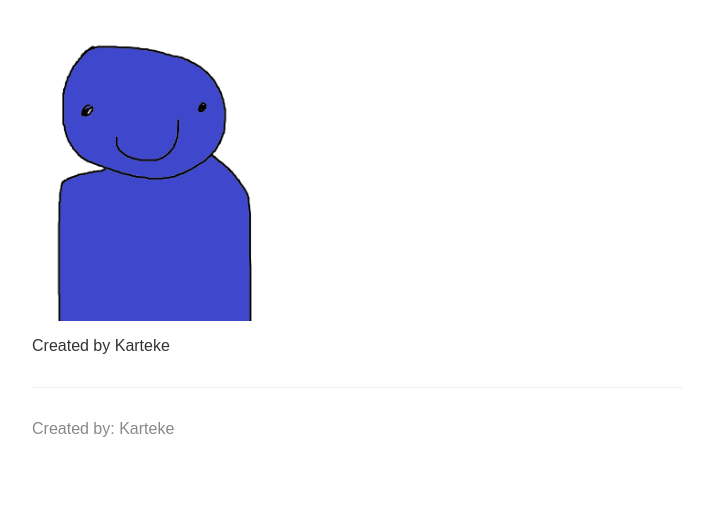
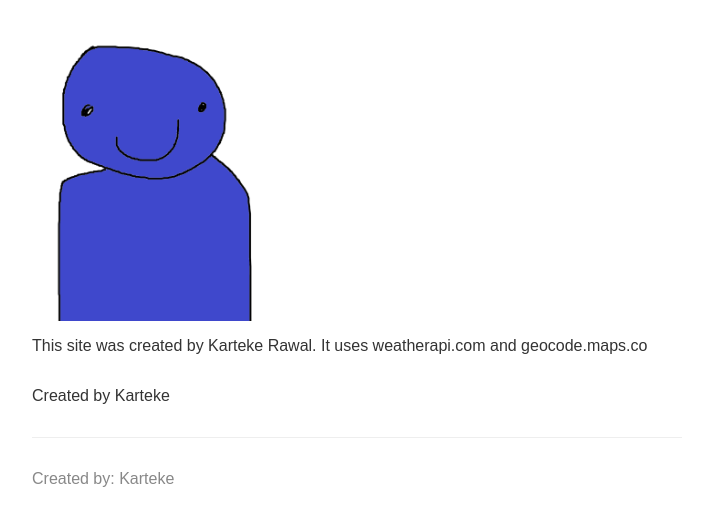
Before and after one commit to sharktornado1/MyWeatherWebsite, a Node server app: page /about in a window 1280 px wide. Shown: the part 216-742 px from the top of the page, without its empty margins (283-996 px from the left). Run offline with Node 20, Linux system fonts and the light colour scheme; some libraries are stand-ins or nearby versions.

Commit message:
new feature

```diff
--- a/templates/views/about.hbs
+++ b/templates/views/about.hbs
@@ -9,6 +9,7 @@
     <body>
         {{>header}}
         <img class="portrait" src="img/profilepic.png">
+        <p>This site was created by Karteke Rawal. It uses weatherapi.com and geocode.maps.co</p>
         <p>Created by {{name}}</p>
         {{>footer}}
     </body>
```
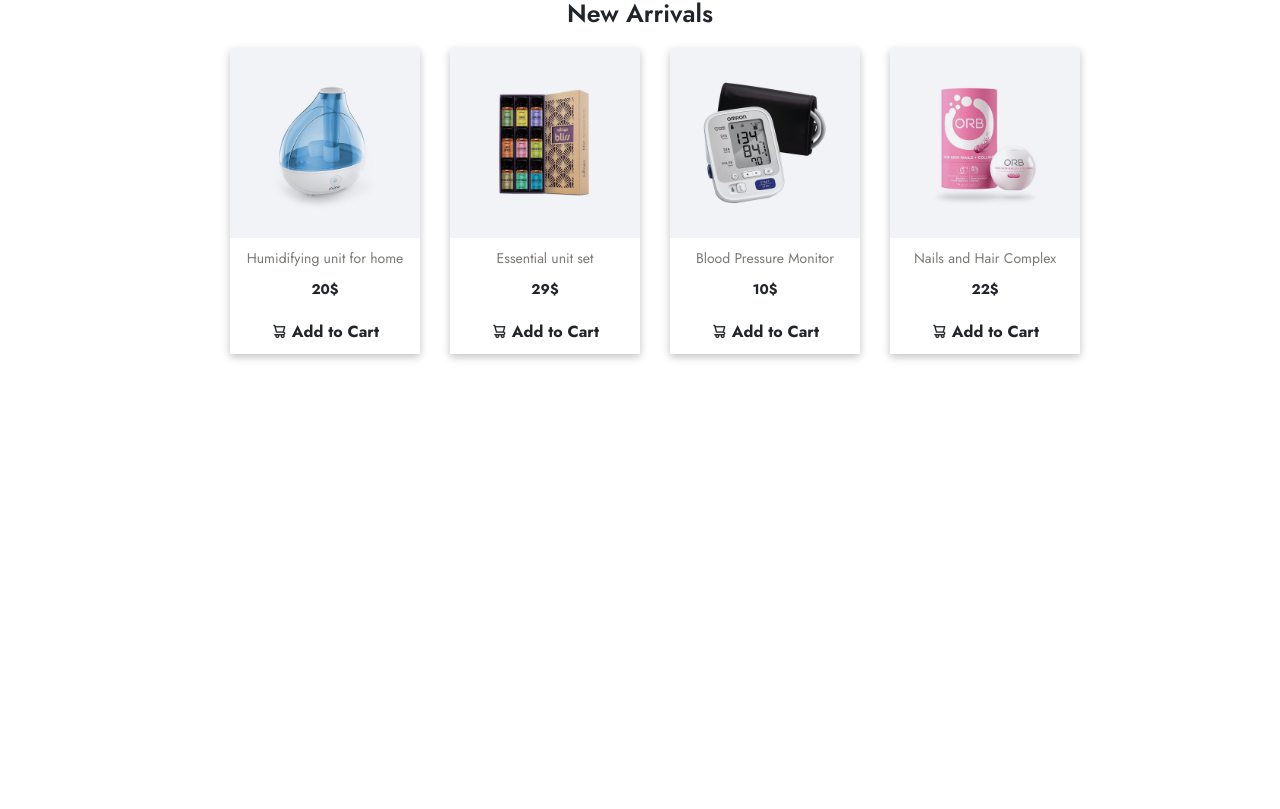
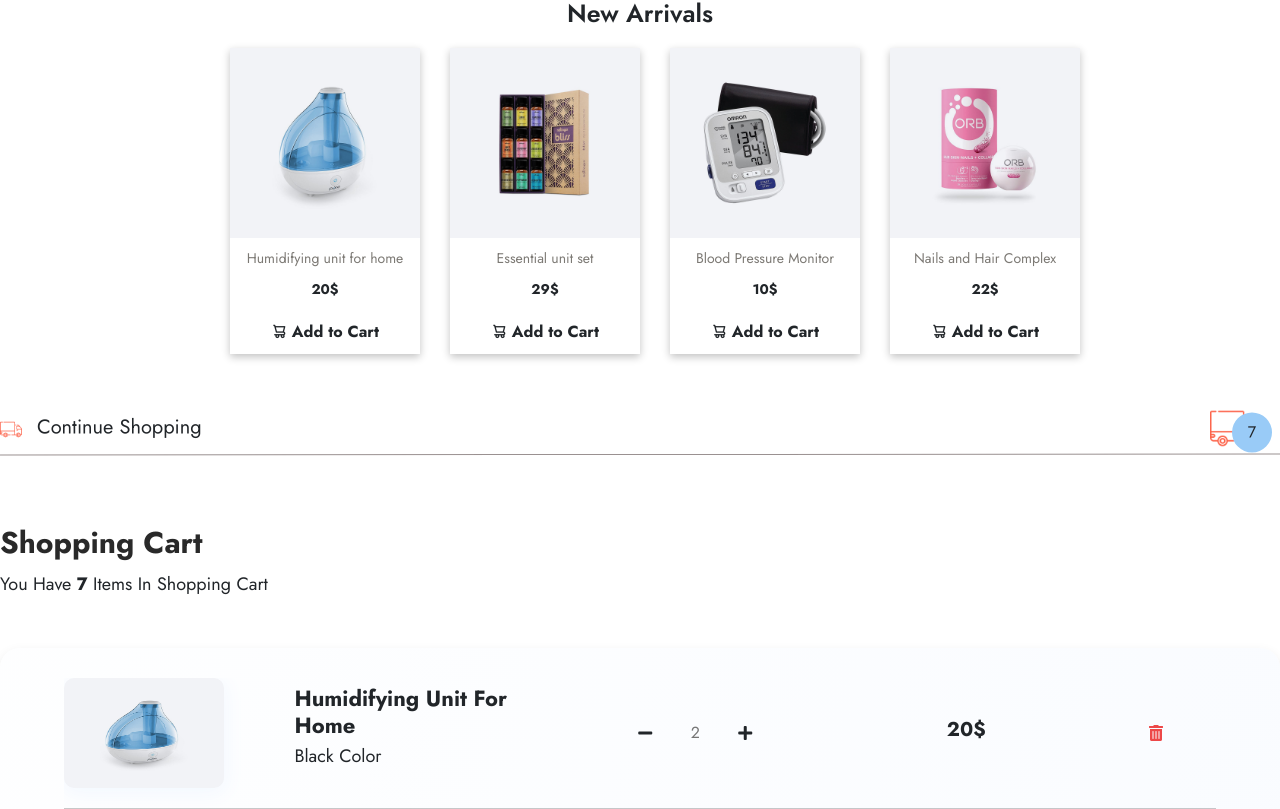
Before and after one commit to saketkumar1/E-Pharma, a React (Create React App) app: page / in a window 1280 px wide. Shown: the part 1003-1812 px from the top of the page. Before the commit the page ends 1407 px from the top, so only its background shows below. Built offline with nearby package versions, Linux system fonts and the light colour scheme.

Commit message:
cart detail show

```diff
--- a/src/App.js
+++ b/src/App.js
@@ -1,13 +1,13 @@
-
 import "./App.css";
 import SupportList from "./Components/Support/SupportList";
 import BigCardList from "./Components/BigCard/BigCardList";
 import "./Components/Support/Support.css";
 import "./Components/Card/Card.css";
 import CardList from "./Components/Card/CardList";
+import Cart from "./Components/Cart/Cart";
 import Navbar from "./Components/Navbar/Navbar";
 import Hero from "./Components/Hero/Hero";
-
+import React, { useState } from "react";
 
 function App() {
   const products = [
@@ -71,6 +71,29 @@
     },
   ];
 
+  const CartData = [
+    {
+      img: "./assets/HumidifyingUnitforHome.jpg",
+      price: "20$",
+      title: "Humidifying unit for home",
+    },
+  ];
+
+  const [getCart, setCart] = useState(CartData);
+
+  const addCart = (data) => {
+    const newCartData = [...getCart];
+
+    newCartData.push({
+      img: data.img,
+      price: data.price,
+      title: data.title,
+    });
+
+    setCart(newCartData);
+  };
+
+
   return (
     <>
       <div className="App">
@@ -86,10 +109,14 @@
         <BigCardList cardData={BigCardData} />
       </div>
 
-    <h1 className="text-center mt-5" style={{fontWeight:'600'}}>New Arrivals</h1>
+      <h1 className="text-center mt-5" style={{ fontWeight: "600" }}>
+        New Arrivals
+      </h1>
       <div className="card-grid">
-        <CardList CardData={CardData} />
+        <CardList CardData={CardData} addCart={addCart} />
       </div>
+
+      <Cart cartitem={getCart}/>
     </>
   );
 }
--- a/src/Components/Cart/Cart.js
+++ b/src/Components/Cart/Cart.js
@@ -2,7 +2,8 @@
 import "./Cart.css";
 import { Item } from "./Item";
 import {products} from './Product';
-const Cart = () => {
+
+const Cart = (props) => {
     const [item,setItem] =useState(products);
   return (
     <>
@@ -26,9 +27,9 @@
         <div className="cart-items">
           <div className="cart-items-container">
                {
-                item.map((curItem) =>
+                props.cartitem.map((curItem) =>
                 {
-                    return <Item key={ curItem.id} {...curItem}/>
+                    return <Item data= {curItem}/>
                 })
                }
 
--- a/src/Components/Cart/Item.js
+++ b/src/Components/Cart/Item.js
@@ -1,14 +1,14 @@
-import React from 'react'
+import React from "react";
 
 export const Item = (props) => {
   return (
     <>
       <div className="items-info">
         <div className="product-img">
-                <img src="./assets/Banner.png" alt="shh"></img>
+          <img src={props.data.img} alt="shh"></img>
         </div>
         <div className="title">
-                <h2>{props.title}</h2>
+          <h2>{props.data.title}</h2>
           <p>black color</p>
         </div>
 
@@ -18,15 +18,14 @@
           <i className="fas fa-plus add"></i>
         </div>
         <div className="price">
-                <h3>2000$</h3>
+          <h3>{props.data.price}</h3>
         </div>
 
         <div className="remove-item">
           <i className="fas fa-trash-alt  remove"></i>
         </div>
       </div>
-            <hr/>
-
+      <hr />
     </>
-  )
-}
+  );
+};
```
Lines whose indentation alone changed are shown as unchanged.
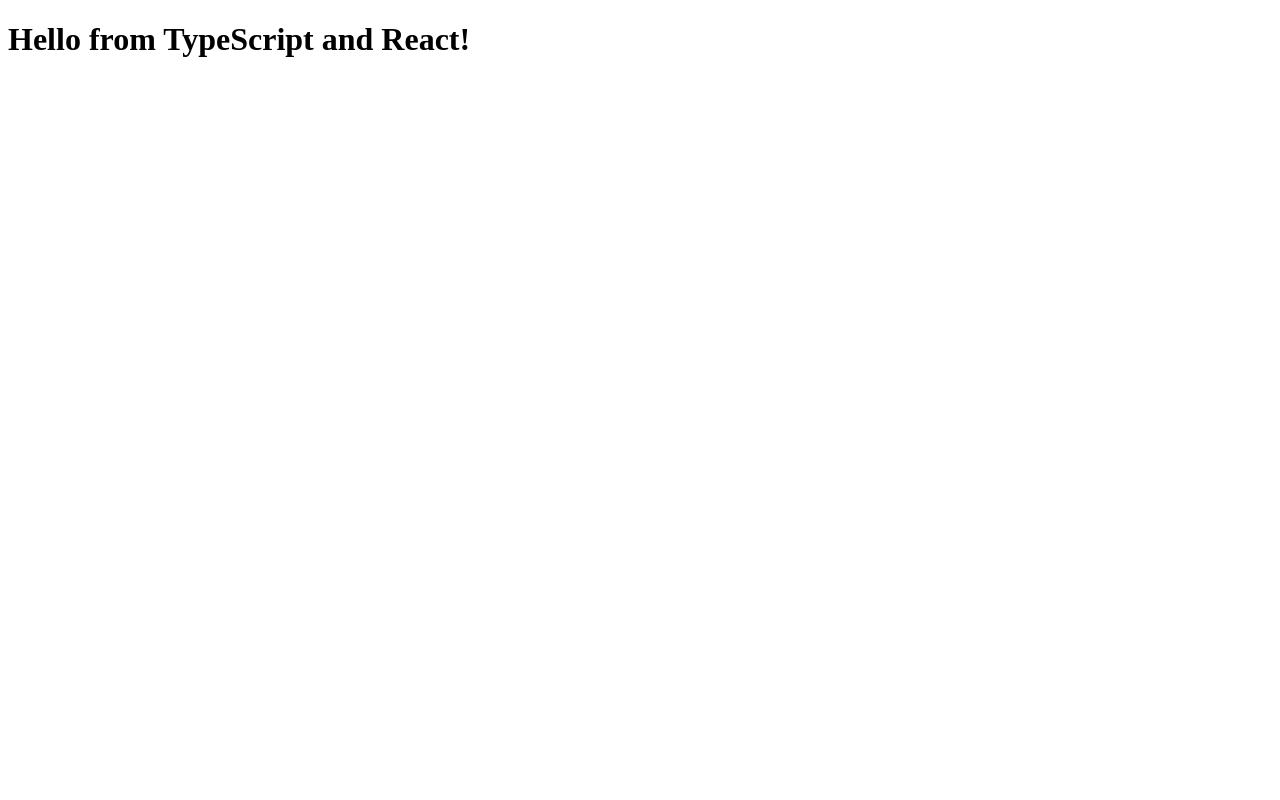
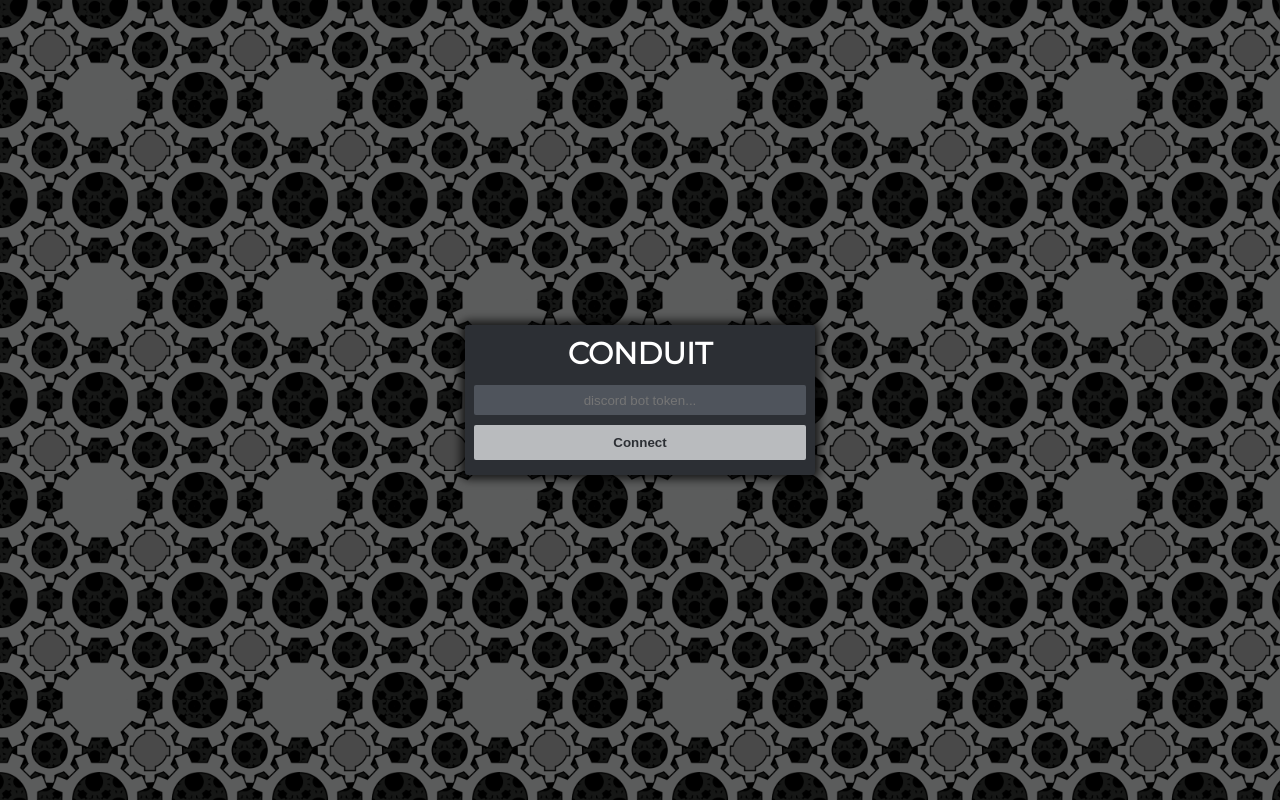
Before and after one commit to Earu/Conduit, a React app: page / in a window 1280 px wide. Built offline with nearby package versions, Linux system fonts and the light colour scheme.

Commit message:
Current work

```diff
--- a/index.html
+++ b/index.html
@@ -1,11 +1,12 @@
 <!DOCTYPE html>
-<html>
+<html lang="EN">
     <head>
         <meta charset="UTF-8" />
-        <title>Hello React!</title>
+        <title>Conduit</title>
+        <link rel="stylesheet" type="text/css" href="public/style/index.css"/>
     </head>
     <body>
-        <div id="example"></div>
+        <div id="root"></div>
 
         <!-- Dependencies -->
         <script src="./node_modules/react/umd/react.development.js"></script>
--- /dev/null
+++ b/public/style/index.css
@@ -0,0 +1,92 @@
+@import url('https://fonts.googleapis.com/css?family=Montserrat&display=swap');
+
+html,
+body {
+    width: 100%;
+    min-height: 100%;
+    padding: 0;
+    margin: 0;
+    font-family: 'Montserrat', sans-serif;
+}
+
+div {
+    padding: 0;
+    margin: 0;
+}
+
+body {
+    background-image: url(../img/pattern.png);
+    background-size: 200px;
+    animation: background-slide 5s linear infinite;
+    overflow: hidden;
+    height: 100vh;
+    position: relative;
+}
+
+#root {
+    height: 100vh;
+}
+
+@keyframes background-slide {
+    0% {
+        background-position: 0px 0px;
+    }
+
+    100% {
+        background-position: 200px 200px;
+    }
+}
+
+/* login */
+#token-form {
+    background-color: #2c2f34;
+    width: 350px;
+    box-shadow: 0px 0px 10px 4px rgba(0, 0, 0, 0.75);
+    position: absolute;
+    top: 50%;
+    left: 50%;
+    margin-left: -175px;
+    margin-top: -75px;
+    border-radius: 3px;
+    padding-bottom: 15px;
+}
+
+#token-form>span {
+    margin: 10px;
+    margin-bottom: 13px;
+    color: white;
+    font-weight: bolder;
+    text-align: center;
+    font-size: 30px;
+    display: block;
+}
+
+#token-input {
+    background-color: #4f545c;
+    border: none;
+    color: #b9bbbe;
+    border-radius: 2px;
+    padding: 0px;
+    margin: 0 auto;
+    display: block;
+    width: 95%;
+    height: 30px;
+    margin-bottom: 10px;
+    text-align: center;
+}
+
+#token-form>button {
+    background-color: #b9bbbe;
+    border-radius: 2px;
+    padding: 10px;
+    color: #2c2f34;
+    font-weight: bolder;
+    border: none;
+    display: block;
+    margin: 0 auto;
+    width: 95%;
+}
+
+#token-form>button:hover {
+    background-color: white;
+}
--- /dev/null
+++ b/src/components/Login.tsx
@@ -0,0 +1,24 @@
+import * as React from "react";
+
+export class Login extends React.Component {
+    private onClick(e: React.MouseEvent<HTMLButtonElement, MouseEvent>): void {
+        //e.preventDefault();
+        console.debug('test');
+
+        let input: HTMLElement = document.getElementById('token-input');
+        let token: string = input.textContent;
+        if (token) {
+            let form = document.getElementById('token-form');
+            form.style.display = 'none';
+            console.debug('test');
+        }
+    }
+
+    public render(): JSX.Element {
+        return (<div id='token-form'>
+            <span>CONDUIT</span>
+            <input id='token-input' type='password' placeholder='discord bot token...'/>
+            <button onClick={this.onClick}>Connect</button>
+        </div>);
+    }
+}
--- a/src/index.tsx
+++ b/src/index.tsx
@@ -1,9 +1,9 @@
 import * as React from "react";
 import * as ReactDOM from "react-dom";
 
-import { Hello } from "./components/Hello";
+import { Login } from "./components/Login";
 
 ReactDOM.render(
-    <Hello compiler="TypeScript" framework="React" />,
-    document.getElementById("example")
+    <Login />,
+    document.getElementById("root")
 );
```
Also changed, not shown: tsconfig.json (added, +10 -0 lines), public/img/pattern.png (added), 1 other file (tests, documents, lock files or other folders).
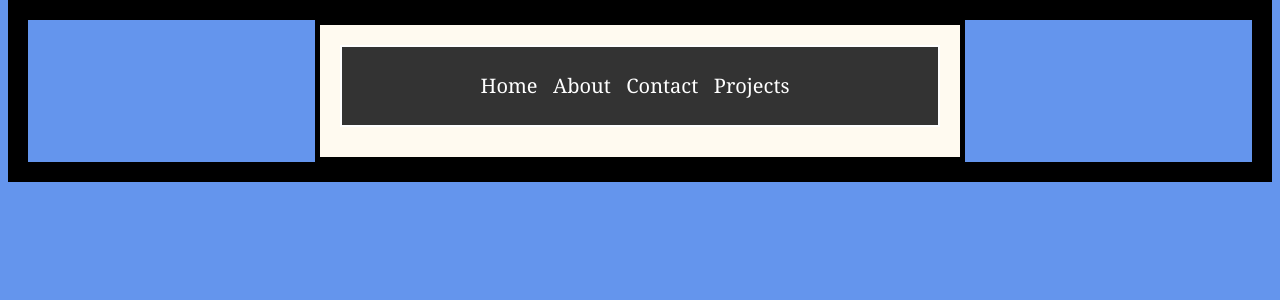
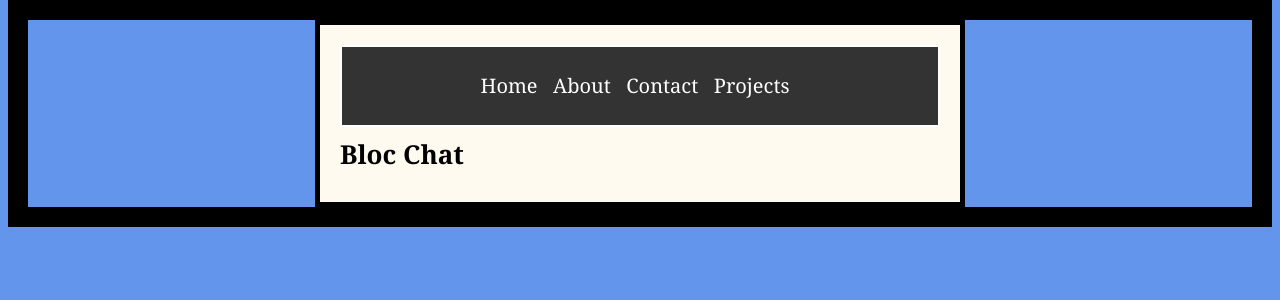
Before and after one commit to acaldwell710/acaldwell710.github.io, a Jekyll site: the page built from projects/blocchat.md, in a window 1280 px wide. Shown: the top 300 px of the page. Built offline with Jekyll 4.4.1, drawn with Linux system fonts in a browser that asks for light colours; our own code applies the rules of GitHub Pages for plain Markdown files.

Commit message:
added page title to bloc chat

```diff
--- a/_layouts/post.html
+++ b/_layouts/post.html
@@ -3,7 +3,7 @@ layout: default
 ---
 
 	<article>
-  	<h1>{{ page.title }}</h1>
-  	<p>{{ page.date | date: "%b %-d, %Y" }}</p>
+  	 <h1>{{ page.title }}</h1>
+  	 <p>{{ page.date | date: "%b %-d, %Y" }}</p>
  	 	{{ content }}
-  </article>
+    </article>
--- a/projects/blocchat.md
+++ b/projects/blocchat.md
@@ -0,0 +1,4 @@
+---
+layout: page
+title: Bloc Chat
+---
```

Task:
Only the lines that hold the word "width" are wanted; each should be pulled from the records.

Reply to the task:
+    width: 100%;
+    width: 350px;
+    width: 95%;
+    width: 95%;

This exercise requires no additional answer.